I still find it miraculous, Eurostar: you get on the train at St Pancras and disembark two hours later in a completely different culture – though not so different as Leeds. But then, Paris is closer, and more like London than Leeds can ever be. Expensive, for a start – nine euros for a pint at some outdoor place near Notre Dame, crikey on a bikey.
Did the usual stuff – up the tower for an eyeful, ate in great little Algerian restaurants in the back streets, visited the same Irish bar, the “Green Linnet”, twice (I just don’t care anymore, what is culture, anyway)… A decent place, this, run by a slightly deranged grey-haired expat with an ELO obsession, and a bookcase full of interesting books (and Barbara Cartland).
As per, struggled profoundly to make myself understood (even in the Irish place) – badly-pronounced French in a Yorkshire accent, frowns of incomprehension at every turn. Reminded me of the Ripping Yarn where Michael Palin’s parents in a Yorkshire pit down speak French because they find their son too dull to speak to.
As for Shakespeare & Company, I found it nauseatingly self-reverential: Marilynne Robinson was speaking later the evening I went and one of the male staff was whispering into his mike, “one two, one two, Pullitzer prize-winner…” And all the seats were taken so you couldn’t see the books. The shelves are too high to reach, the whole atmosphere is too musty, more about being seen than actually buying books and reading and writing them. Maybe I’m just pissed cos neither of mine are on show.
Why do bookshops separate fact from fiction, literature from poetry? They should give every book published a number and put them in numerical order – if I ever open a bookshop they’ll be lined up by ISBN. Anyway, came away with Houellebecq’s “Possibility of an Island”, so all not lost – wish they wouldn’t stamp their name in it, though – I mean, who cares where you bought the damn thing?
Oh – don’t eat anduoilette – ever... tasted and smelled disgusting, blobs of congealing fat falling out. I just googled the stuff and as I suspected it’s a sausage made of pigs’ colon which often retains the smell and taste of faeces…

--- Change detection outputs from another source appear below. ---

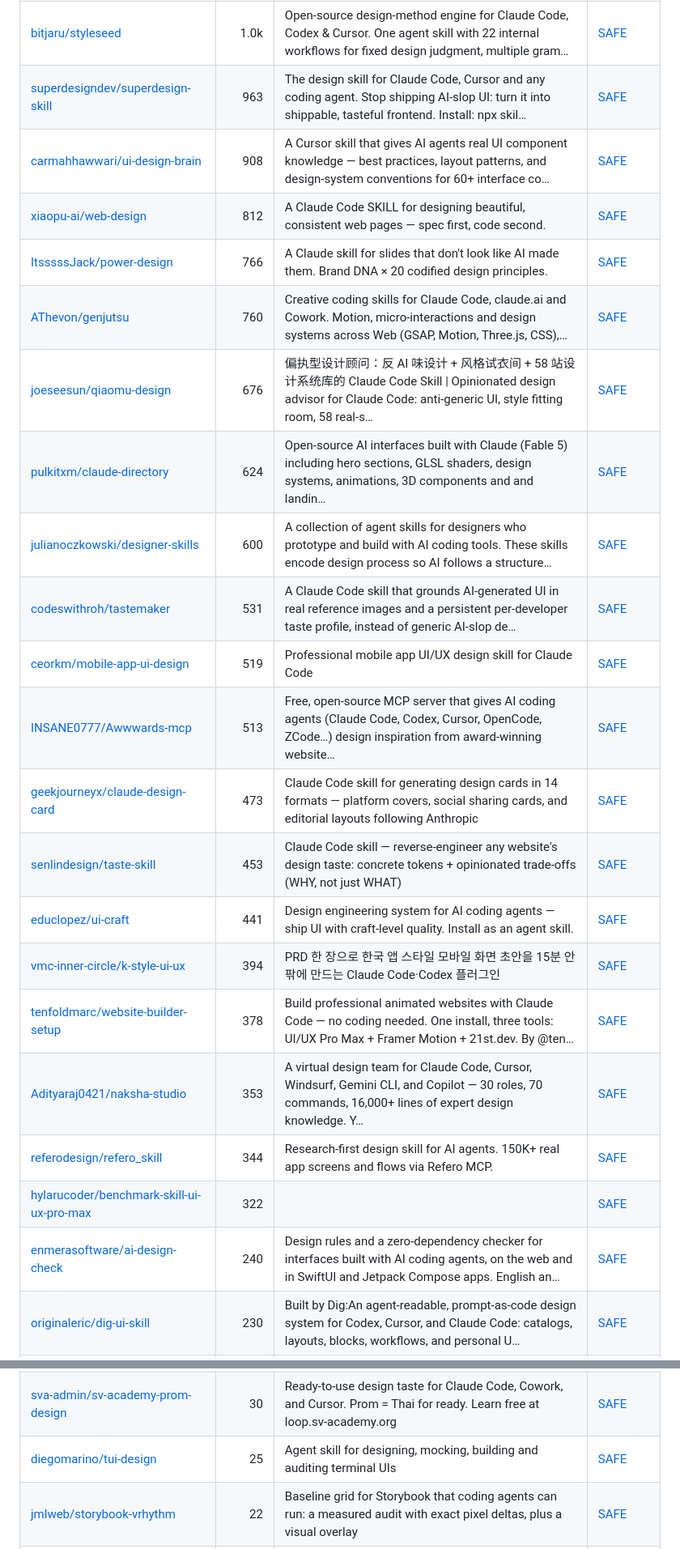
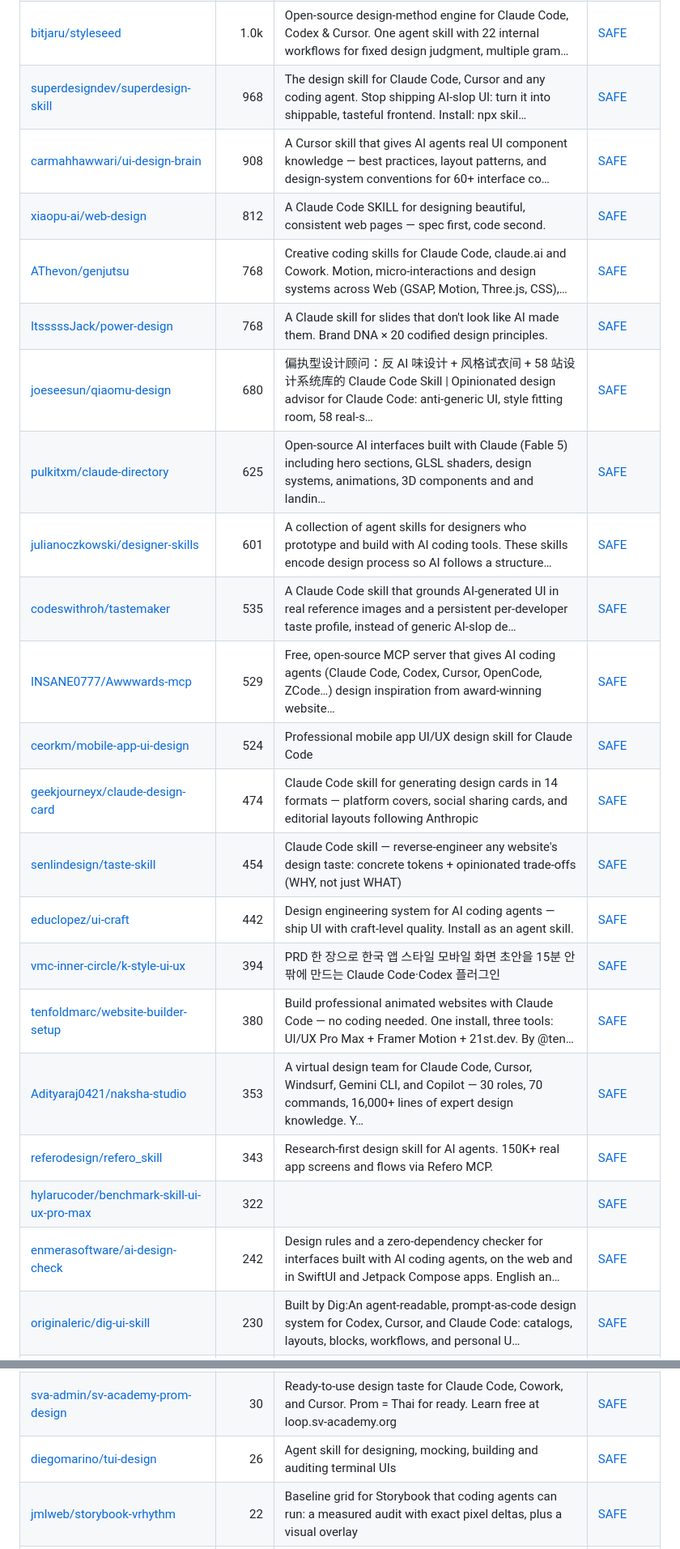
Before and after one commit to zhuyansen/awesome-claude-design-skills, a Markdown page: README.md, 2 parts joined by grey strips. Shown at 81% size. Drawn GitHub-style.

```diff
--- a/README.md
+++ b/README.md
@@ -114,26 +114,26 @@ On 2026-10-10 we ran 10 of these skills. Each built the same landing page twice
 | [Trystan-SA/claude-design-system-prompt](https://github.com/Trystan-SA/claude-design-system-prompt) | 2.1k | Reverse-engineered system prompt and skill library that turns an LLM into an opinionated, accessibility-aware, AI-slop-resistant design collaborator. | [SAFE](https://agentskillshub.top/skill/Trystan-SA/claude-design-system-prompt/) |
 | [agiwhitelist/auteur](https://github.com/agiwhitelist/auteur) | 1.0k | The Claude Code skill that directs a website like a film. Commit-sheet, generated assets, build, and an executable anti-slop linter that gates every… | [SAFE](https://agentskillshub.top/skill/agiwhitelist/auteur/) |
 | [bitjaru/styleseed](https://github.com/bitjaru/styleseed) | 1.0k | Open-source design-method engine for Claude Code, Codex & Cursor. One agent skill with 22 internal workflows for fixed design judgment, multiple gram… | [SAFE](https://agentskillshub.top/skill/bitjaru/styleseed/) |
-| [superdesigndev/superdesign-skill](https://github.com/superdesigndev/superdesign-skill) | 963 | The design skill for Claude Code, Cursor and any coding agent. Stop shipping AI-slop UI: turn it into shippable, tasteful frontend. Install: npx skil… | [SAFE](https://agentskillshub.top/skill/superdesigndev/superdesign-skill/) |
+| [superdesigndev/superdesign-skill](https://github.com/superdesigndev/superdesign-skill) | 968 | The design skill for Claude Code, Cursor and any coding agent. Stop shipping AI-slop UI: turn it into shippable, tasteful frontend. Install: npx skil… | [SAFE](https://agentskillshub.top/skill/superdesigndev/superdesign-skill/) |
 | [carmahhawwari/ui-design-brain](https://github.com/carmahhawwari/ui-design-brain) | 908 | A Cursor skill that gives AI agents real UI component knowledge — best practices, layout patterns, and design-system conventions for 60+ interface co… | [SAFE](https://agentskillshub.top/skill/carmahhawwari/ui-design-brain/) |
 | [xiaopu-ai/web-design](https://github.com/xiaopu-ai/web-design) | 812 | A Claude Code SKILL for designing beautiful, consistent web pages — spec first, code second. | [SAFE](https://agentskillshub.top/skill/xiaopu-ai/web-design/) |
-| [ItsssssJack/power-design](https://github.com/ItsssssJack/power-design) | 766 | A Claude skill for slides that don't look like AI made them. Brand DNA × 20 codified design principles. | [SAFE](https://agentskillshub.top/skill/ItsssssJack/power-design/) |
-| [AThevon/genjutsu](https://github.com/AThevon/genjutsu) | 760 | Creative coding skills for Claude Code, claude.ai and Cowork. Motion, micro-interactions and design systems across Web (GSAP, Motion, Three.js, CSS),… | [SAFE](https://agentskillshub.top/skill/AThevon/genjutsu/) |
-| [joeseesun/qiaomu-design](https://github.com/joeseesun/qiaomu-design) | 676 | 偏执型设计顾问：反 AI 味设计 + 风格试衣间 + 58 站设计系统库的 Claude Code Skill \| Opinionated design advisor for Claude Code: anti-generic UI, style fitting room, 58 real-s… | [SAFE](https://agentskillshub.top/skill/joeseesun/qiaomu-design/) |
-| [pulkitxm/claude-directory](https://github.com/pulkitxm/claude-directory) | 624 | Open-source AI interfaces built with Claude (Fable 5) including hero sections, GLSL shaders, design systems, animations, 3D components and and landin… | [SAFE](https://agentskillshub.top/skill/pulkitxm/claude-directory/) |
-| [julianoczkowski/designer-skills](https://github.com/julianoczkowski/designer-skills) | 600 | A collection of agent skills for designers who prototype and build with AI coding tools. These skills encode design process so AI follows a structure… | [SAFE](https://agentskillshub.top/skill/julianoczkowski/designer-skills/) |
-| [codeswithroh/tastemaker](https://github.com/codeswithroh/tastemaker) | 531 | A Claude Code skill that grounds AI-generated UI in real reference images and a persistent per-developer taste profile, instead of generic AI-slop de… | [SAFE](https://agentskillshub.top/skill/codeswithroh/tastemaker/) |
-| [ceorkm/mobile-app-ui-design](https://github.com/ceorkm/mobile-app-ui-design) | 519 | Professional mobile app UI/UX design skill for Claude Code | [SAFE](https://agentskillshub.top/skill/ceorkm/mobile-app-ui-design/) |
-| [INSANE0777/Awwwards-mcp](https://github.com/INSANE0777/Awwwards-mcp) | 513 | Free, open-source MCP server that gives AI coding agents (Claude Code, Codex, Cursor, OpenCode, ZCode…) design inspiration from award-winning website… | [SAFE](https://agentskillshub.top/skill/INSANE0777/Awwwards-mcp/) |
-| [geekjourneyx/claude-design-card](https://github.com/geekjourneyx/claude-design-card) | 473 | Claude Code skill for generating design cards in 14 formats — platform covers, social sharing cards, and editorial layouts following Anthropic | [SAFE](https://agentskillshub.top/skill/geekjourneyx/claude-design-card/) |
-| [senlindesign/taste-skill](https://github.com/senlindesign/taste-skill) | 453 | Claude Code skill — reverse-engineer any website's design taste: concrete tokens + opinionated trade-offs (WHY, not just WHAT) | [SAFE](https://agentskillshub.top/skill/senlindesign/taste-skill/) |
-| [educlopez/ui-craft](https://github.com/educlopez/ui-craft) | 441 | Design engineering system for AI coding agents — ship UI with craft-level quality. Install as an agent skill. | [SAFE](https://agentskillshub.top/skill/educlopez/ui-craft/) |
+| [AThevon/genjutsu](https://github.com/AThevon/genjutsu) | 768 | Creative coding skills for Claude Code, claude.ai and Cowork. Motion, micro-interactions and design systems across Web (GSAP, Motion, Three.js, CSS),… | [SAFE](https://agentskillshub.top/skill/AThevon/genjutsu/) |
+| [ItsssssJack/power-design](https://github.com/ItsssssJack/power-design) | 768 | A Claude skill for slides that don't look like AI made them. Brand DNA × 20 codified design principles. | [SAFE](https://agentskillshub.top/skill/ItsssssJack/power-design/) |
+| [joeseesun/qiaomu-design](https://github.com/joeseesun/qiaomu-design) | 680 | 偏执型设计顾问：反 AI 味设计 + 风格试衣间 + 58 站设计系统库的 Claude Code Skill \| Opinionated design advisor for Claude Code: anti-generic UI, style fitting room, 58 real-s… | [SAFE](https://agentskillshub.top/skill/joeseesun/qiaomu-design/) |
+| [pulkitxm/claude-directory](https://github.com/pulkitxm/claude-directory) | 625 | Open-source AI interfaces built with Claude (Fable 5) including hero sections, GLSL shaders, design systems, animations, 3D components and and landin… | [SAFE](https://agentskillshub.top/skill/pulkitxm/claude-directory/) |
+| [julianoczkowski/designer-skills](https://github.com/julianoczkowski/designer-skills) | 601 | A collection of agent skills for designers who prototype and build with AI coding tools. These skills encode design process so AI follows a structure… | [SAFE](https://agentskillshub.top/skill/julianoczkowski/designer-skills/) |
+| [codeswithroh/tastemaker](https://github.com/codeswithroh/tastemaker) | 535 | A Claude Code skill that grounds AI-generated UI in real reference images and a persistent per-developer taste profile, instead of generic AI-slop de… | [SAFE](https://agentskillshub.top/skill/codeswithroh/tastemaker/) |
+| [INSANE0777/Awwwards-mcp](https://github.com/INSANE0777/Awwwards-mcp) | 529 | Free, open-source MCP server that gives AI coding agents (Claude Code, Codex, Cursor, OpenCode, ZCode…) design inspiration from award-winning website… | [SAFE](https://agentskillshub.top/skill/INSANE0777/Awwwards-mcp/) |
+| [ceorkm/mobile-app-ui-design](https://github.com/ceorkm/mobile-app-ui-design) | 524 | Professional mobile app UI/UX design skill for Claude Code | [SAFE](https://agentskillshub.top/skill/ceorkm/mobile-app-ui-design/) |
+| [geekjourneyx/claude-design-card](https://github.com/geekjourneyx/claude-design-card) | 474 | Claude Code skill for generating design cards in 14 formats — platform covers, social sharing cards, and editorial layouts following Anthropic | [SAFE](https://agentskillshub.top/skill/geekjourneyx/claude-design-card/) |
+| [senlindesign/taste-skill](https://github.com/senlindesign/taste-skill) | 454 | Claude Code skill — reverse-engineer any website's design taste: concrete tokens + opinionated trade-offs (WHY, not just WHAT) | [SAFE](https://agentskillshub.top/skill/senlindesign/taste-skill/) |
+| [educlopez/ui-craft](https://github.com/educlopez/ui-craft) | 442 | Design engineering system for AI coding agents — ship UI with craft-level quality. Install as an agent skill. | [SAFE](https://agentskillshub.top/skill/educlopez/ui-craft/) |
 | [vmc-inner-circle/k-style-ui-ux](https://github.com/vmc-inner-circle/k-style-ui-ux) | 394 | PRD 한 장으로 한국 앱 스타일 모바일 화면 초안을 15분 안팎에 만드는 Claude Code·Codex 플러그인 | [SAFE](https://agentskillshub.top/skill/vmc-inner-circle/k-style-ui-ux/) |
-| [tenfoldmarc/website-builder-setup](https://github.com/tenfoldmarc/website-builder-setup) | 378 | Build professional animated websites with Claude Code — no coding needed. One install, three tools: UI/UX Pro Max + Framer Motion + 21st.dev. By @ten… | [SAFE](https://agentskillshub.top/skill/tenfoldmarc/website-builder-setup/) |
+| [tenfoldmarc/website-builder-setup](https://github.com/tenfoldmarc/website-builder-setup) | 380 | Build professional animated websites with Claude Code — no coding needed. One install, three tools: UI/UX Pro Max + Framer Motion + 21st.dev. By @ten… | [SAFE](https://agentskillshub.top/skill/tenfoldmarc/website-builder-setup/) |
 | [Adityaraj0421/naksha-studio](https://github.com/Adityaraj0421/naksha-studio) | 353 | A virtual design team for Claude Code, Cursor, Windsurf, Gemini CLI, and Copilot — 30 roles, 70 commands, 16,000+ lines of expert design knowledge. Y… | [SAFE](https://agentskillshub.top/skill/Adityaraj0421/naksha-studio/) |
-| [referodesign/refero_skill](https://github.com/referodesign/refero_skill) | 344 | Research-first design skill for AI agents. 150K+ real app screens and flows via Refero MCP. | [SAFE](https://agentskillshub.top/skill/referodesign/refero_skill/) |
+| [referodesign/refero_skill](https://github.com/referodesign/refero_skill) | 343 | Research-first design skill for AI agents. 150K+ real app screens and flows via Refero MCP. | [SAFE](https://agentskillshub.top/skill/referodesign/refero_skill/) |
 | [hylarucoder/benchmark-skill-ui-ux-pro-max](https://github.com/hylarucoder/benchmark-skill-ui-ux-pro-max) | 322 |  | [SAFE](https://agentskillshub.top/skill/hylarucoder/benchmark-skill-ui-ux-pro-max/) |
-| [enmerasoftware/ai-design-check](https://github.com/enmerasoftware/ai-design-check) | 240 | Design rules and a zero-dependency checker for interfaces built with AI coding agents, on the web and in SwiftUI and Jetpack Compose apps. English an… | [SAFE](https://agentskillshub.top/skill/enmerasoftware/ai-design-check/) |
+| [enmerasoftware/ai-design-check](https://github.com/enmerasoftware/ai-design-check) | 242 | Design rules and a zero-dependency checker for interfaces built with AI coding agents, on the web and in SwiftUI and Jetpack Compose apps. English an… | [SAFE](https://agentskillshub.top/skill/enmerasoftware/ai-design-check/) |
 | [originaleric/dig-ui-skill](https://github.com/originaleric/dig-ui-skill) | 230 | Built by Dig:An agent-readable, prompt-as-code design system for Codex, Cursor, and Claude Code: catalogs, layouts, blocks, workflows, and personal U… | [SAFE](https://agentskillshub.top/skill/originaleric/dig-ui-skill/) |
 | [axiaoge2/Apple-Hig-Designer](https://github.com/axiaoge2/Apple-Hig-Designer) | 225 | A Agent Skill for designing professional interfaces following Apple Human Interface Guidelines 一项用于设计苹果前端交互界面的代理技能 | [SAFE](https://agentskillshub.top/skill/axiaoge2/Apple-Hig-Designer/) |
 | [Nutlope/variate](https://github.com/Nutlope/variate) | 222 | A compact design skill that generates four design variations of a component to iterate better on your UIs. A skill for Claude Code, Codex CLI, and op… | [SAFE](https://agentskillshub.top/skill/Nutlope/variate/) |
@@ -179,7 +179,7 @@ On 2026-10-10 we ran 10 of these skills. Each built the same landing page twice
 | [nghiahsgs/skills-slides](https://github.com/nghiahsgs/skills-slides) | 35 | 50,000+ unique HTML presentation designs. Zero dependencies. Anti-AI-slop. A Claude Code skill. | [SAFE](https://agentskillshub.top/skill/nghiahsgs/skills-slides/) |
 | [regutierrez/ui-ux-skill](https://github.com/regutierrez/ui-ux-skill) | 31 | UI-UX skill that is a fork of https://github.com/nextlevelbuilder/ui-ux-pro-max-skill, rewritten in Python | [CAUTION](https://agentskillshub.top/skill/regutierrez/ui-ux-skill/) |
 | [sva-admin/sv-academy-prom-design](https://github.com/sva-admin/sv-academy-prom-design) | 30 | Ready-to-use design taste for Claude Code, Cowork, and Cursor. Prom = Thai for ready. Learn free at loop.sv-academy.org | [SAFE](https://agentskillshub.top/skill/sva-admin/sv-academy-prom-design/) |
-| [diegomarino/tui-design](https://github.com/diegomarino/tui-design) | 25 | Agent skill for designing, mocking, building and auditing terminal UIs | [SAFE](https://agentskillshub.top/skill/diegomarino/tui-design/) |
+| [diegomarino/tui-design](https://github.com/diegomarino/tui-design) | 26 | Agent skill for designing, mocking, building and auditing terminal UIs | [SAFE](https://agentskillshub.top/skill/diegomarino/tui-design/) |
 | [jmlweb/storybook-vrhythm](https://github.com/jmlweb/storybook-vrhythm) | 22 | Baseline grid for Storybook that coding agents can run: a measured audit with exact pixel deltas, plus a visual overlay | [SAFE](https://agentskillshub.top/skill/jmlweb/storybook-vrhythm/) |
 | [Nyx-abu/awwwards-ui-skill](https://github.com/Nyx-abu/awwwards-ui-skill) | 21 | Skill that forces award-tier design quality on AI-generated UIs. Teaches Claude Code / Codex / Antigravity to build with real design intent — motion,… | [SAFE](https://agentskillshub.top/skill/Nyx-abu/awwwards-ui-skill/) |
 | [senlindesign/proof](https://github.com/senlindesign/proof) | 18 | Proof — a product design skill for Claude Code & Codex. Product pages that look shipped, not generated, learned from 400+ real product pages: 8 page… | [SAFE](https://agentskillshub.top/skill/senlindesign/proof/) |
```
Also changed, not shown: other parts of README.md (+49 -49 lines), README.zh-CN.md (+66 -66 lines), assets/previews/jmlweb__storybook-vrhythm.jpg, 1 other file.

God, reading the above it seems I’ve become too old and reactionary to travel. It narrows the mind, y’know. In future I shall stay at home with my English papers and 42”HDTV and sink Stella and eat curry and never strike out into the big old world. On the train home I finished Bill Drummond’s “45”, an excellent read for anyone with an interest in music and art, though I do find it sad that he’s marooned himself in Aylesbury all this time. Maybe it doesn’t matter where you live, it’s where you’re at – which is where I’m in trouble. Maybe I’ll move to Aylesbury and meet Bill in Friars Square library. See you on the normal bench, Bill…